[Records from a collection]
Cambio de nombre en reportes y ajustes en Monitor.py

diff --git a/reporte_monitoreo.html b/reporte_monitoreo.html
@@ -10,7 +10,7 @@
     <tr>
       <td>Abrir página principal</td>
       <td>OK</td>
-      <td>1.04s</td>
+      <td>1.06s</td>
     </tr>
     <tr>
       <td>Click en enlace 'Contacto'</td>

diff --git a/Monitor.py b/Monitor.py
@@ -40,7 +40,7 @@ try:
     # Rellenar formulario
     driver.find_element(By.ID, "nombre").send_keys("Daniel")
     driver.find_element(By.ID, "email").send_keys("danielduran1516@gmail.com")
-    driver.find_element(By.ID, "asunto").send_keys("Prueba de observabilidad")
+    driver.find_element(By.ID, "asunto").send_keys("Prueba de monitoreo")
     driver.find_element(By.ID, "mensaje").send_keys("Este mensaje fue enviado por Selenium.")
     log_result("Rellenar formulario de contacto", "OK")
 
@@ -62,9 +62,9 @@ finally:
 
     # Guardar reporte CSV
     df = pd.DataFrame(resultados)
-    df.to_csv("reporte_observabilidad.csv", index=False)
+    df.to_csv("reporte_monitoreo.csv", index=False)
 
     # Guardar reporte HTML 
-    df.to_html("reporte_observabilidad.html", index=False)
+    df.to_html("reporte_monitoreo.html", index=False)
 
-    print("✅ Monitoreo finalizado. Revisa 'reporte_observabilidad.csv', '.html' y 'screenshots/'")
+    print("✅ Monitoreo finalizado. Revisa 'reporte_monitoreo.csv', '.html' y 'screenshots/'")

- WHAT IS NEEDED: Reproduce the data shown above exactly, including every line.

- WRITTEN REPLY:
Cambio de nombre en reportes y ajustes en Monitor.py

diff --git a/reporte_monitoreo.html b/reporte_monitoreo.html
@@ -10,7 +10,7 @@
     <tr>
       <td>Abrir página principal</td>
       <td>OK</td>
-      <td>1.04s</td>
+      <td>1.06s</td>
     </tr>
     <tr>
       <td>Click en enlace 'Contacto'</td>

diff --git a/Monitor.py b/Monitor.py
@@ -40,7 +40,7 @@ try:
     # Rellenar formulario
     driver.find_element(By.ID, "nombre").send_keys("Daniel")
     driver.find_element(By.ID, "email").send_keys("danielduran1516@gmail.com")
-    driver.find_element(By.ID, "asunto").send_keys("Prueba de observabilidad")
+    driver.find_element(By.ID, "asunto").send_keys("Prueba de monitoreo")
     driver.find_element(By.ID, "mensaje").send_keys("Este mensaje fue enviado por Selenium.")
     log_result("Rellenar formulario de contacto", "OK")
 
@@ -62,9 +62,9 @@ finally:
 
     # Guardar reporte CSV
     df = pd.DataFrame(resultados)
-    df.to_csv("reporte_observabilidad.csv", index=False)
+    df.to_csv("reporte_monitoreo.csv", index=False)
 
     # Guardar reporte HTML 
-    df.to_html("reporte_observabilidad.html", index=False)
+    df.to_html("reporte_monitoreo.html", index=False)
 
-    print("✅ Monitoreo finalizado. Revisa 'reporte_observabilidad.csv', '.html' y 'screenshots/'")
+    print("✅ Monitoreo finalizado. Revisa 'reporte_monitoreo.csv', '.html' y 'screenshots/'")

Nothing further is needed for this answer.